So the issue was always, how many deaths are acceptable and with what ‘balance’ as Johnson put, with harm to the UK economy? We have subsequently learnt that when the Imperial College study reported that the ‘herd immunity’ strategy would lead to 250,000 deaths with ‘mitigation’, 510,000 without, Cummings realised that the price was too high and became a firm advocate of ‘suppression’ which the Imperial authors clearly showed was the only alternative. The Government then changed tack and their Chief Scientific Advisor, Sir Patrick Vallance, talked of the ‘hope’ that excess deaths would be limited to 20,000. But despite Cummings’ support for suppression, Johnson continued to vacillate, and a University College London study has now shown that we may expect 35-70,000 excess deaths.

It could be argued that the implicit limits, and especially the retreat, demonstrate that there was never any genocidal intent. However Johnson remains determined to tolerate a situation in which tens of thousands of people will die unnecessarily from his policies, despite having had relatively successful examples of early suppression from China, South Korea, Singapore and Taiwan. The supposed ‘grown-ups in the room’, Vallance and the Chief Medical Officer, Sir Chris Whitty, have been prepared to go along with this strategy, despite knowing of the horror caused by Covid-19 in China, Italy and elsewhere and the depletion of the National Health Service’s resources.

All of this will be the stuff of future research and, surely, public enquiries.
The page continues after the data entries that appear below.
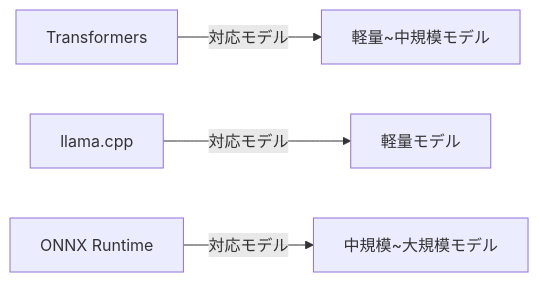
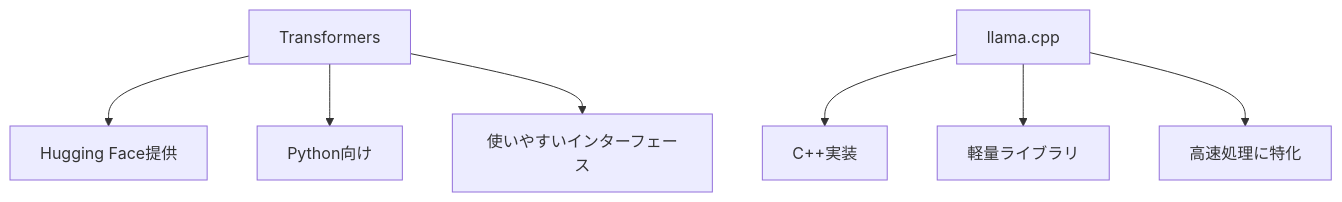
One commit to SparklingDetergent/doc_genai_About_the_local_LLM_operating_environment changed the seventh of 12 diagrams in README.md. Above: the diagram before and after it, drawn with Mermaid. The commit also changed other lines of this file, not shown here.

````diff
--- a/README.md
+++ b/README.md
@@ -166,6 +163,14 @@
 ```mermaid
-graph LR
-    A[Transformers] -->|対応モデル| B[軽量~中規模モデル]
-    C[llama.cpp] -->|対応モデル| D[軽量モデル]
-    E[ONNX Runtime] -->|対応モデル| F[中規模~大規模モデル]
+graph TD
+    B[Transformers]
+    C[llama.cpp]
+    
+    B --> B1[Hugging Face提供]
+    B --> B2[Python向け]
+    B --> B3[使いやすいインターフェース]
+    
+    C --> C1[C++実装]
+    C --> C2[軽量ライブラリ]
+    C --> C3[高速処理に特化]
+    
 ```
````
The most lenient judgement on those responsible will probably emphasise wilful ignorance and denial of the nature of the disease, over-emphasis on superficial ideas such as that most cases were ‘mild’ (ignoring the fact that in China, the non-severe disease included many ‘moderate’ cases, more serious than seasonal flu); that only the over-70s and those with previous conditions were ‘vulnerable’ and that these could be ‘cocooned’ (ignoring the fact that in Italy, hospitals were full of the under-60s); and that the NHS would cope (despite chronic underfunding and understaffing). The nudge unit’s advice that the population would become bored with restrictions, if introduced too soon, will surely be another focus of attention. Another social-psychological idea, group-think, is likely to play a prominent role in explaining what went wrong.

The baseline for such enquiries should, however, be political. Johnson-Cummings’ primary reason for being prepared to tolerate mass death is not to save the economy, businesses or jobs as such (their Brexit policies have demonstrated their willingness to accept substantial economic damage to achieve their political goals), but to get the political balance which retains the Government’s (suitably modified) electoral base.

Rather than resorting to genocide theory, the study of modern war may provide better clues. There is a parallel here with governments’ tolerance of life-risk in war, which happens to be my other area of expertise. Since the disaster of Vietnam, Western governments’ military interventions have ever more sought to calibrate the life-risk to which they expose both their own citizens in uniform and civilian populations with the political risks they themselves take in pursuing conflict.

The bottom line, we have found, is that while casualties are acceptable if the overall policy aims are widely accepted and the outcomes successful, public opinion is intolerant of failure and above all of unnecessary death. If that is true when the casualties are military personnel who have signed up for life-risks, how much more will it be true now that they are innocent civilians.


Martin Shaw is Emeritus Professor of International Relations at the University of Sussex.

Image: Cavernia